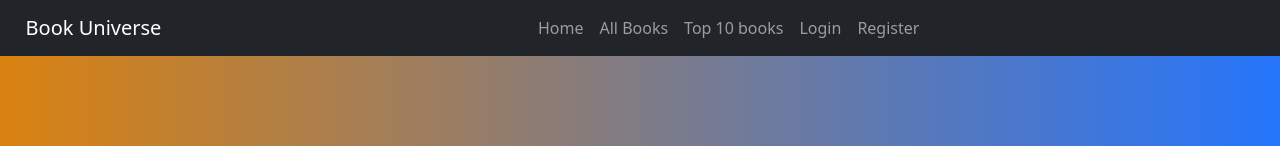
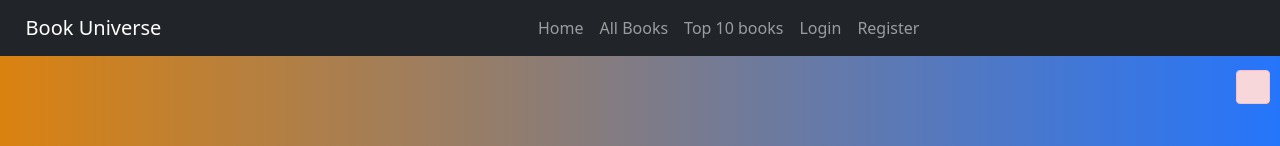
Before and after one commit to lucroselen/book-universe, a React (Create React App) app: page /login in a window 1280 px wide. Both pictures are taken after typing "name@example.com", "Sample123" into the empty fields and a click on the button "Login". Shown: the top 146 px of the page. Built offline with nearby package versions, Linux system fonts and the light colour scheme; no server answers.

Commit message:
added notifications

```diff
--- a/src/App.js
+++ b/src/App.js
@@ -7,6 +7,7 @@ import {
 import "./App.css";
 import "bootstrap/dist/css/bootstrap.min.css";
 import { AuthContext } from "./contexts/AuthContext";
+import { NotificationProvider } from "./contexts/NotificationContext";
 
 import useLocalStorage from "./hooks/useLocalStorage";
 
@@ -25,6 +26,7 @@ import Logout from "./components/Logout/Logout";
 import Delete from "./components/Delete/Delete";
 import GuardedRoute from "./components/Common/GuardedRoute";
 import LoggedGuardedRoute from "./components/Common/LoggedGuardedRoute";
+import Notification from "./components/Common/Notification";
 
 const initialAuthState = {
   id: "",
@@ -43,8 +45,10 @@ function App() {
     <AuthContext.Provider
       value={{ user, login, logout, isAuthenticated: user.id }}
     >
+      <NotificationProvider>
         <Router>
           <Header />
+          <Notification />
           <main id="main-content">
             <Routes>
               <Route element={<GuardedRoute />}>
@@ -70,6 +74,7 @@ function App() {
           </main>
           <Footer />
         </Router>
+      </NotificationProvider>
     </AuthContext.Provider>
   );
 }
--- /dev/null
+++ b/src/components/Common/Notification.css
@@ -0,0 +1,9 @@
+.adjust {
+  font-weight: bold;
+  text-align: center;
+  position: absolute;
+  z-index: 9;
+  margin: 70px 10px 0px;
+  top: 0;
+  right: 0;
+}
--- /dev/null
+++ b/src/components/Common/Notification.js
@@ -0,0 +1,18 @@
+import "./Notification.css";
+import { useNotificationContext } from "../../contexts/NotificationContext";
+
+const Notification = () => {
+  const { notification, hideNotification } = useNotificationContext();
+  return (
+    <div
+      className={"alert adjust " + notification.type}
+      role="alert"
+      style={{ display: notification.display }}
+      onClick={hideNotification}
+    >
+      {notification.message}
+    </div>
+  );
+};
+
+export default Notification;
--- a/src/components/Login/Login.js
+++ b/src/components/Login/Login.js
@@ -4,8 +4,11 @@ import { useNavigate } from "react-router";
 import { useContext } from "react";
 import { AuthContext } from "../../contexts/AuthContext";
 import * as authService from "../../services/authService";
+import { useNotificationContext } from "../../contexts/NotificationContext";
 
 const Login = () => {
+  const { addNotification } = useNotificationContext();
+
   const { login } = useContext(AuthContext);
   let navigate = useNavigate();
   const submitHandler = (e) => {
@@ -14,11 +17,19 @@ const Login = () => {
     let formData = new FormData(e.currentTarget);
 
     let { email, password } = Object.fromEntries(formData);
+    if (!email || !password) {
+      addNotification("You must fill in both fields!", "alert-danger");
+      return;
+    }
 
-    authService.login(email, password).then((authData) => {
-      login(authData);
-      navigate("/all-books");
-    });
+    authService
+      .login(email, password)
+      .then((authData) => {
+        login(authData);
+        addNotification("Successful login!", "alert-success");
+      })
+      .then(() => navigate("/all-books"))
+      .catch((error) => addNotification(error.error, "alert-danger"));
   };
 
   return (
--- a/src/components/Logout/Logout.js
+++ b/src/components/Logout/Logout.js
@@ -3,15 +3,21 @@ import { useNavigate } from "react-router-dom";
 import * as authService from "../../services/authService";
 import { AuthContext } from "../../contexts/AuthContext";
 import { useContext, useEffect } from "react";
+import { useNotificationContext } from "../../contexts/NotificationContext";
 
 const Logout = () => {
+  const { addNotification } = useNotificationContext();
+
   const navigate = useNavigate();
   const { logout } = useContext(AuthContext);
   useEffect(() => {
-    authService.logout().then(() => {
-      logout();
-      navigate("/");
-    });
+    authService
+      .logout()
+      .then(() => {
+        logout();
+        navigate("/");
+      })
+      .then(() => addNotification("Logout successful!", "alert-success"));
   });
 
   return null;
--- /dev/null
+++ b/src/contexts/NotificationContext.js
@@ -0,0 +1,37 @@
+import { createContext, useContext, useState } from "react";
+
+export const NotificationContext = createContext();
+
+const initialNotificationState = {
+  display: "none",
+  type: "",
+  message: "",
+};
+
+export const NotificationProvider = ({ children }) => {
+  const [notification, setNotification] = useState(initialNotificationState);
+
+  const addNotification = (message, type) => {
+    setNotification({ display: "block", message, type });
+
+    setTimeout(() => {
+      setNotification(initialNotificationState);
+    }, 5000);
+  };
+
+  const hideNotification = () => setNotification(initialNotificationState);
+
+  return (
+    <NotificationContext.Provider
+      value={{ notification, addNotification, hideNotification }}
+    >
+      {children}
+    </NotificationContext.Provider>
+  );
+};
+
+export const useNotificationContext = () => {
+  const state = useContext(NotificationContext);
+
+  return state;
+};
--- a/src/services/authService.js
+++ b/src/services/authService.js
@@ -26,7 +26,7 @@ export const login = async (email, password) => {
   if (res.ok) {
     return result;
   } else {
-    throw result.message;
+    throw result;
   }
 };
 
```
Lines whose indentation alone changed are shown as unchanged.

##########

Out of the material above, select every line that holds the string "result".

     return result;
-    throw result.message;
+    throw result;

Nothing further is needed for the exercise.